Mucosally supported - Overview and important considerations
- Despite considerable advances in preventive efforts and restorative treatment, a high percentage of elderly people will still become edentulous and increase the demand for care; increasing age adds to the trend
- Treatment of edentulism requires managing the esthetic, functional and biomechanical challenges as well as addressing patients’ psychological/behavioral situation and age-related concerns
- Treatment with full dentures frequently contribute to a predictable and satisfactory quality of life for most edentulous patients, however is not a panacea for the edentulous predicament since some patients might be or become, prosthetically maladaptive
Facial appearance and social interaction
The human face represents a small proportion of the body’s surface; but it embodies our social identities and is a major vehicle for interpersonal communication. Facial appearance reflects inherited characteristics on which may be superimposed effects of disease and trauma; or more commonly, untreated or poorly treated edentulism. The latter poses the hazard of destruction of part of the facial skeleton, distorts overlying soft tissue shape and leads to varying degrees of functional inadequacy. It may also be perceived as equivalent to losing a body part. Its management demands both clinicians’ technical expertise and empathy with patients’ fears and aspirations; and more importantly their individuality.
Management of edentulism
In a public-health context, edentulism results from combinations of dental diseases plus cultural, financial and attitudinal determinants. Its complete denture management is virtually universally available and relatively inexpensive. The clinical skills employed frequently contribute to a predictable and satisfactory quality of life for most edentulous patients, as well as the satisfaction of managing patients’ behavioral and age-related concerns and infirmities. Complete dentures are however not a panacea for the edentulous predicament since an undetermined number of treated patients already are, or will eventually become, prosthetically maladaptive.
Published reports suggest that complete edentulism has now declined and is likely to continue to do so. However the need for prosthodontic care will remain high due to the increase in life span.
Compelling concerns persist regarding optimal clinical management and health policies:
- Psychological and biomechanical consequences of edentulism cannot be understated, while the unmet need for complete denture treatment is likely to remain high, even in industrialized countries. It may also increase in some.
- A high percentage of older people will still become edentulous and increase the demand for care.

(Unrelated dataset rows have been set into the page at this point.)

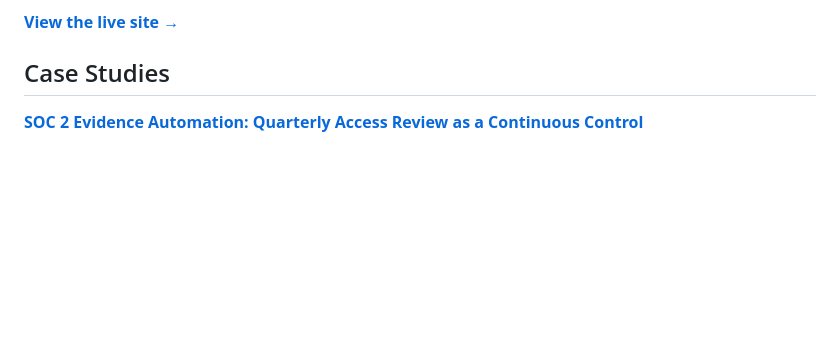
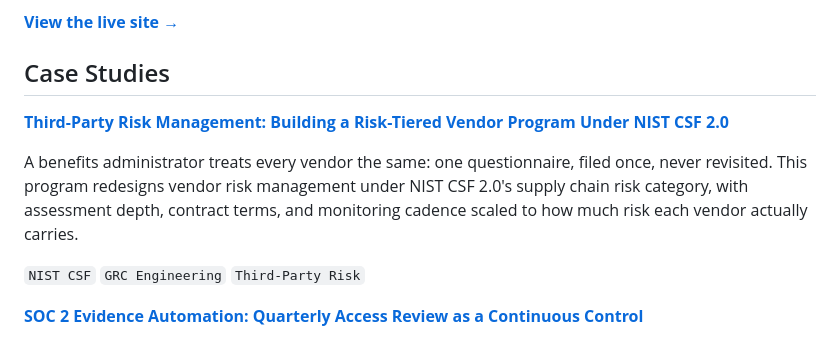
Before and after one commit to Josephkamara/audit-defense-portfolio, a Markdown page: README.md, the part around the change. Drawn GitHub-style; blank space fills up the shorter version.

Commit message:
Add case study on Third-Party Risk Management
Added a new case study on Third-Party Risk Management detailing a vendor program redesign under NIST CSF 2.0.

```diff
--- a/README.md
+++ b/README.md
@@ -15,6 +15,12 @@ This is a working portfolio of GRC, cybersecurity, and IT audit projects. Each o
 **[View the live site →](https://josephkamara.github.io/audit-defense-portfolio/)**
 
 ## Case Studies
+
+**[Third-Party Risk Management: Building a Risk-Tiered Vendor Program Under NIST CSF 2.0](https://josephkamara.github.io/audit-defense-portfolio/projects/third-party-risk-management/)**
+
+A benefits administrator treats every vendor the same: one questionnaire, filed once, never revisited. This program redesigns vendor risk management under NIST CSF 2.0's supply chain risk category, with assessment depth, contract terms, and monitoring cadence scaled to how much risk each vendor actually carries.
+
+`NIST CSF` `GRC Engineering` `Third-Party Risk`
 
 **[SOC 2 Evidence Automation: Quarterly Access Review as a Continuous Control](https://josephkamara.github.io/audit-defense-portfolio/projects/soc2-access-review-automation/)**
 
```
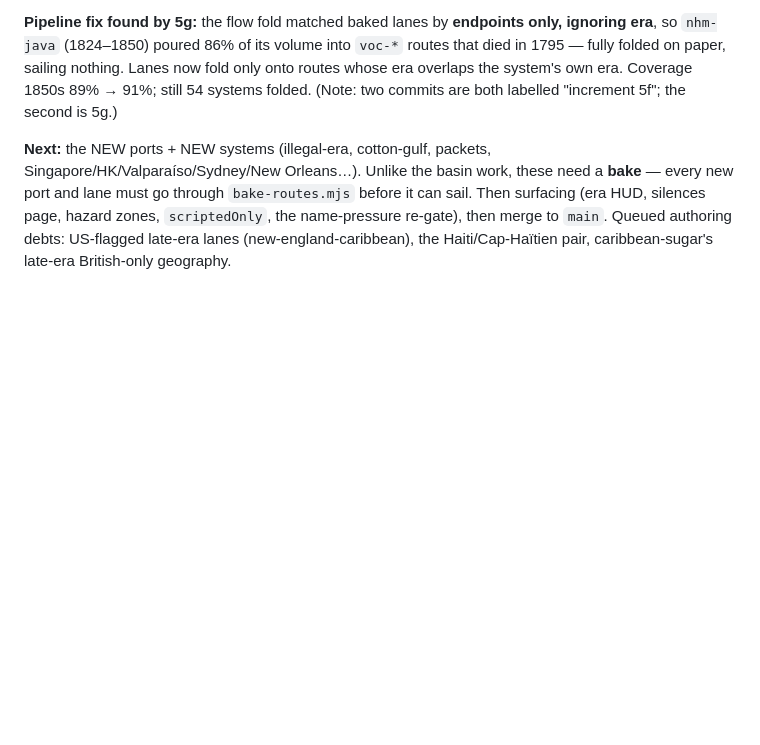
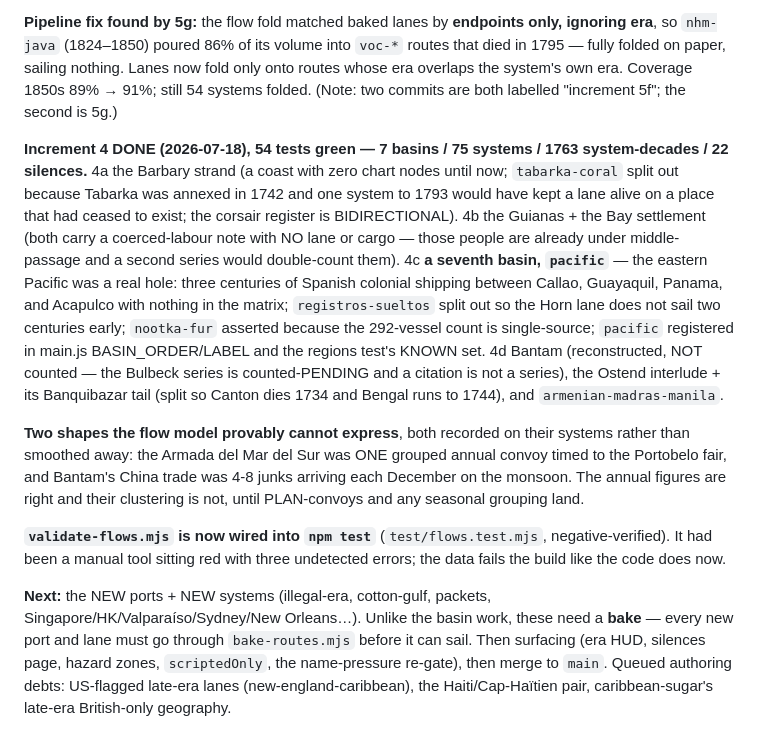
Before and after one commit to casusscribere/idle-sails, a Markdown page: planning/PHASE-1-build.md, the part around one of its changes. GitHub-like rendering; blank space fills up the shorter version.

Commit message:
Phase 1 tracker: increment 4 complete (4a-4d), validator wired into tests
Co-Authored-By: Claude Opus 4.8 <noreply@anthropic.com>

```diff
--- a/planning/PHASE-1-build.md
+++ b/planning/PHASE-1-build.md
@@ -160,6 +160,35 @@ Lanes now fold only onto routes whose era overlaps the system's own era.
 Coverage 1850s 89% → 91%; still 54 systems folded. (Note: two commits are both
 labelled "increment 5f"; the second is 5g.)
 
+**Increment 4 DONE (2026-07-18), 54 tests green — 7 basins / 75 systems /
+1763 system-decades / 22 silences.** 4a the Barbary strand (a coast with
+zero chart nodes until now; `tabarka-coral` split out because Tabarka was
+annexed in 1742 and one system to 1793 would have kept a lane alive on a
+place that had ceased to exist; the corsair register is BIDIRECTIONAL).
+4b the Guianas + the Bay settlement (both carry a coerced-labour note with
+NO lane or cargo — those people are already under middle-passage and a
+second series would double-count them). 4c **a seventh basin, `pacific`** —
+the eastern Pacific was a real hole: three centuries of Spanish colonial
+shipping between Callao, Guayaquil, Panama, and Acapulco with nothing in
+the matrix; `registros-sueltos` split out so the Horn lane does not sail
+two centuries early; `nootka-fur` asserted because the 292-vessel count is
+single-source; `pacific` registered in main.js BASIN_ORDER/LABEL and the
+regions test's KNOWN set. 4d Bantam (reconstructed, NOT counted — the
+Bulbeck series is counted-PENDING and a citation is not a series), the
+Ostend interlude + its Banquibazar tail (split so Canton dies 1734 and
+Bengal runs to 1744), and `armenian-madras-manila`.
+
+**Two shapes the flow model provably cannot express**, both recorded on
+their systems rather than smoothed away: the Armada del Mar del Sur was ONE
+grouped annual convoy timed to the Portobelo fair, and Bantam's China trade
+was 4-8 junks arriving each December on the monsoon. The annual figures are
+right and their clustering is not, until PLAN-convoys and any seasonal
+grouping land.
+
+**`validate-flows.mjs` is now wired into `npm test`** (`test/flows.test.mjs`,
+negative-verified). It had been a manual tool sitting red with three
+undetected errors; the data fails the build like the code does now.
+
 **Next:** the NEW ports + NEW systems (illegal-era, cotton-gulf, packets,
 Singapore/HK/Valparaíso/Sydney/New Orleans…). Unlike the basin work, these
 need a **bake** — every new port and lane must go through `bake-routes.mjs`
```
Also changed, not shown: other parts of planning/PHASE-1-build.md (+1 -1 lines).
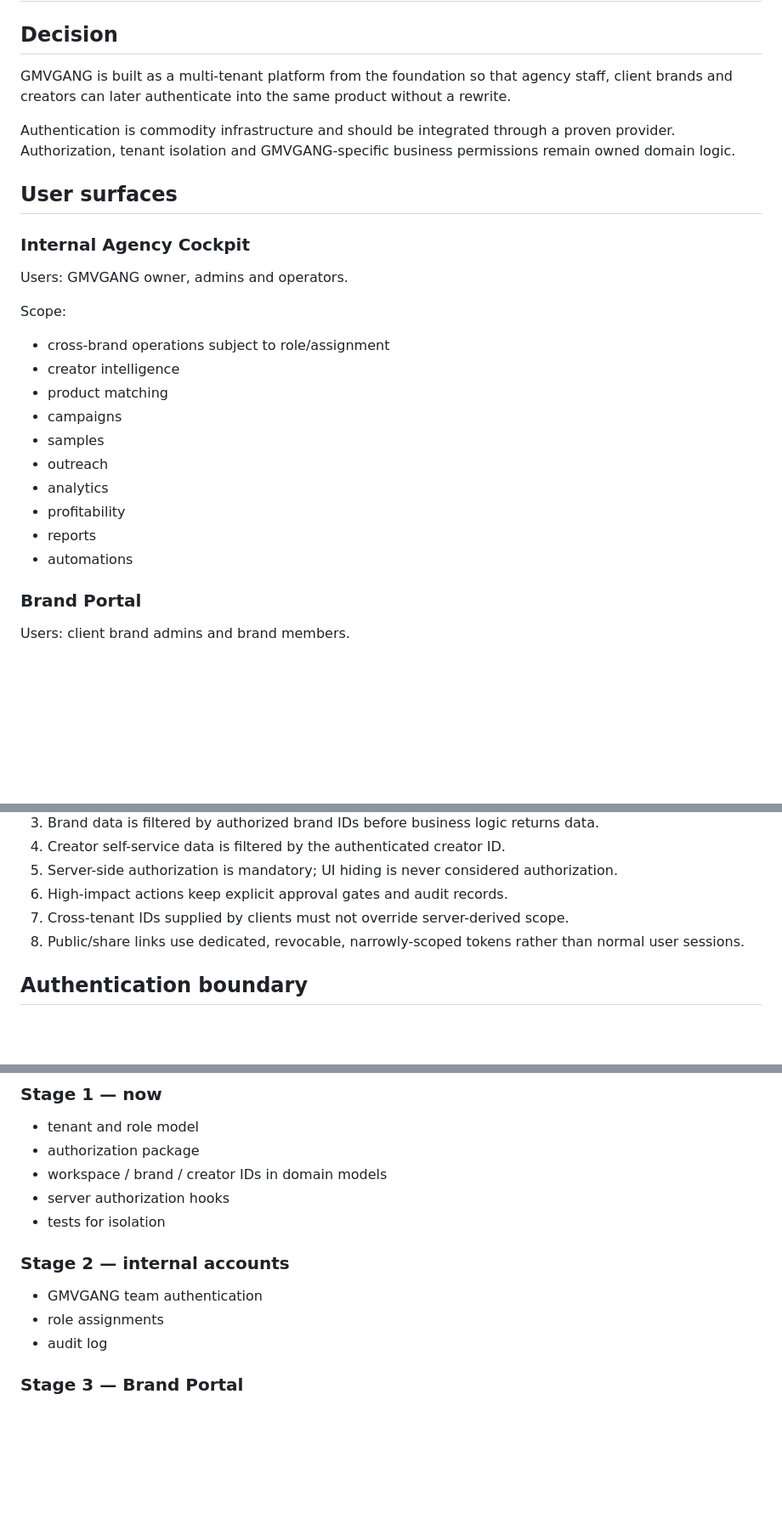
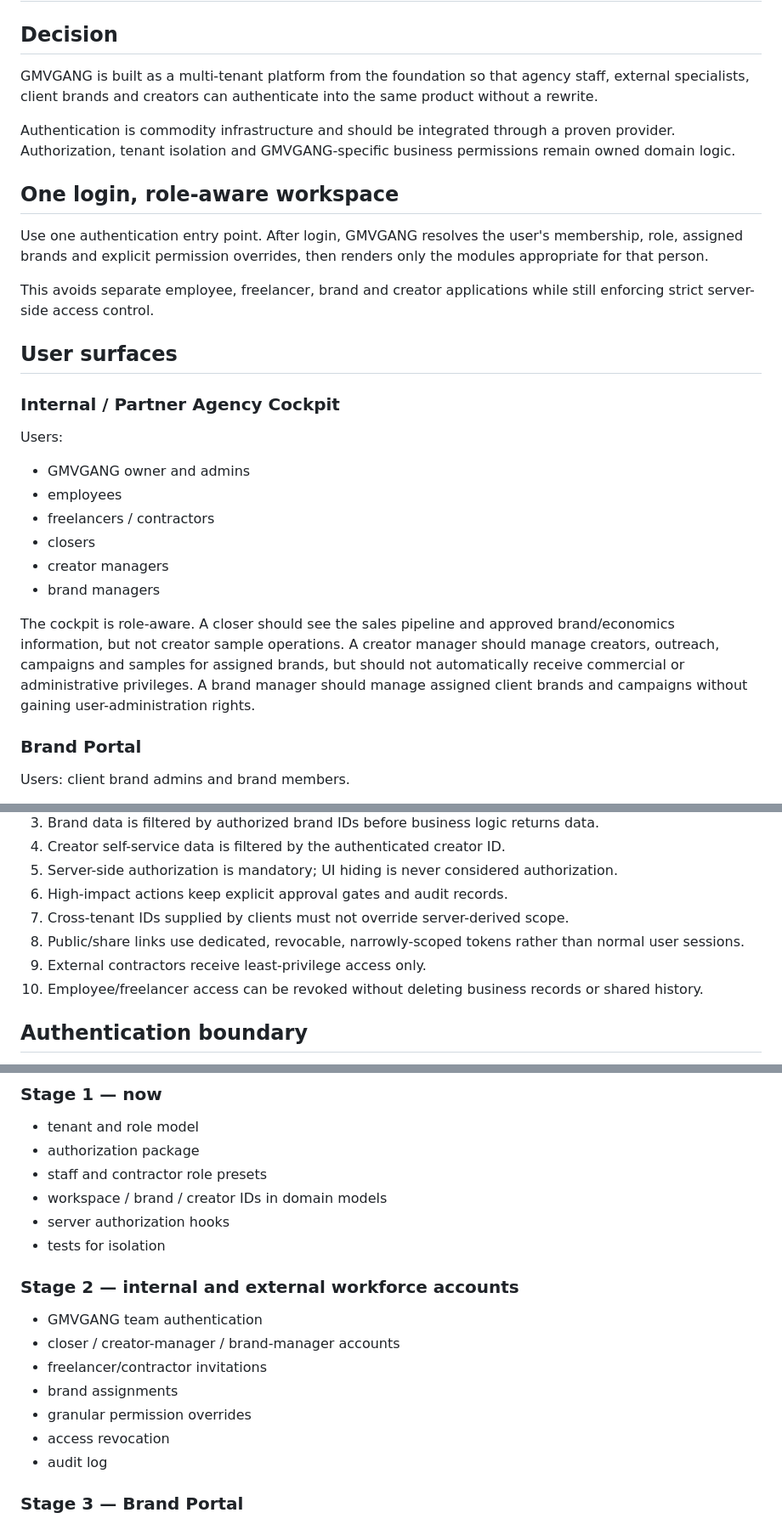
Before and after one commit to fabianmartens95-art/GMVGANG, a Markdown page: docs/PLATFORM-ACCESS-ARCHITECTURE.md, 3 parts joined by grey strips. Shown at 85% size. GitHub-like rendering; blank space fills up the shorter version.

```diff
--- a/docs/PLATFORM-ACCESS-ARCHITECTURE.md
+++ b/docs/PLATFORM-ACCESS-ARCHITECTURE.md
@@ -2,27 +2,29 @@
 
 ## Decision
 
-GMVGANG is built as a multi-tenant platform from the foundation so that agency staff, client brands and creators can later authenticate into the same product without a rewrite.
+GMVGANG is built as a multi-tenant platform from the foundation so that agency staff, external specialists, client brands and creators can authenticate into the same product without a rewrite.
 
 Authentication is commodity infrastructure and should be integrated through a proven provider. Authorization, tenant isolation and GMVGANG-specific business permissions remain owned domain logic.
 
+## One login, role-aware workspace
+
+Use one authentication entry point. After login, GMVGANG resolves the user's membership, role, assigned brands and explicit permission overrides, then renders only the modules appropriate for that person.
+
+This avoids separate employee, freelancer, brand and creator applications while still enforcing strict server-side access control.
+
 ## User surfaces
 
-### Internal Agency Cockpit
+### Internal / Partner Agency Cockpit
 
-Users: GMVGANG owner, admins and operators.
+Users:
+- GMVGANG owner and admins
+- employees
+- freelancers / contractors
+- closers
+- creator managers
+- brand managers
 
-Scope:
-- cross-brand operations subject to role/assignment
-- creator intelligence
-- product matching
-- campaigns
-- samples
-- outreach
-- analytics
-- profitability
-- reports
-- automations
+The cockpit is role-aware. A closer should see the sales pipeline and approved brand/economics information, but not creator sample operations. A creator manager should manage creators, outreach, campaigns and samples for assigned brands, but should not automatically receive commercial or administrative privileges. A brand manager should manage assigned client brands and campaigns without gaining user-administration rights.
 
 ### Brand Portal
 
@@ -110,6 +150,8 @@ Every private resource must be workspace-scoped. Brand-private resources must ad
 6. High-impact actions keep explicit approval gates and audit records.
 7. Cross-tenant IDs supplied by clients must not override server-derived scope.
 8. Public/share links use dedicated, revocable, narrowly-scoped tokens rather than normal user sessions.
+9. External contractors receive least-privilege access only.
+10. Employee/freelancer access can be revoked without deleting business records or shared history.
 
 ## Authentication boundary
 
@@ -122,13 +164,18 @@ Potential login methods can later include email magic link, password/passkey and
 ### Stage 1 — now
 - tenant and role model
 - authorization package
+- staff and contractor role presets
 - workspace / brand / creator IDs in domain models
 - server authorization hooks
 - tests for isolation
 
-### Stage 2 — internal accounts
+### Stage 2 — internal and external workforce accounts
 - GMVGANG team authentication
-- role assignments
+- closer / creator-manager / brand-manager accounts
+- freelancer/contractor invitations
+- brand assignments
+- granular permission overrides
+- access revocation
 - audit log
 
 ### Stage 3 — Brand Portal
```
Also changed, not shown: other parts of docs/PLATFORM-ACCESS-ARCHITECTURE.md (+45 -2 lines).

- Long-standing edentulism will require diverse, if unascertained, management options, with a forecasted significant numerical increase in edentulous patients requiring complex and challenging management.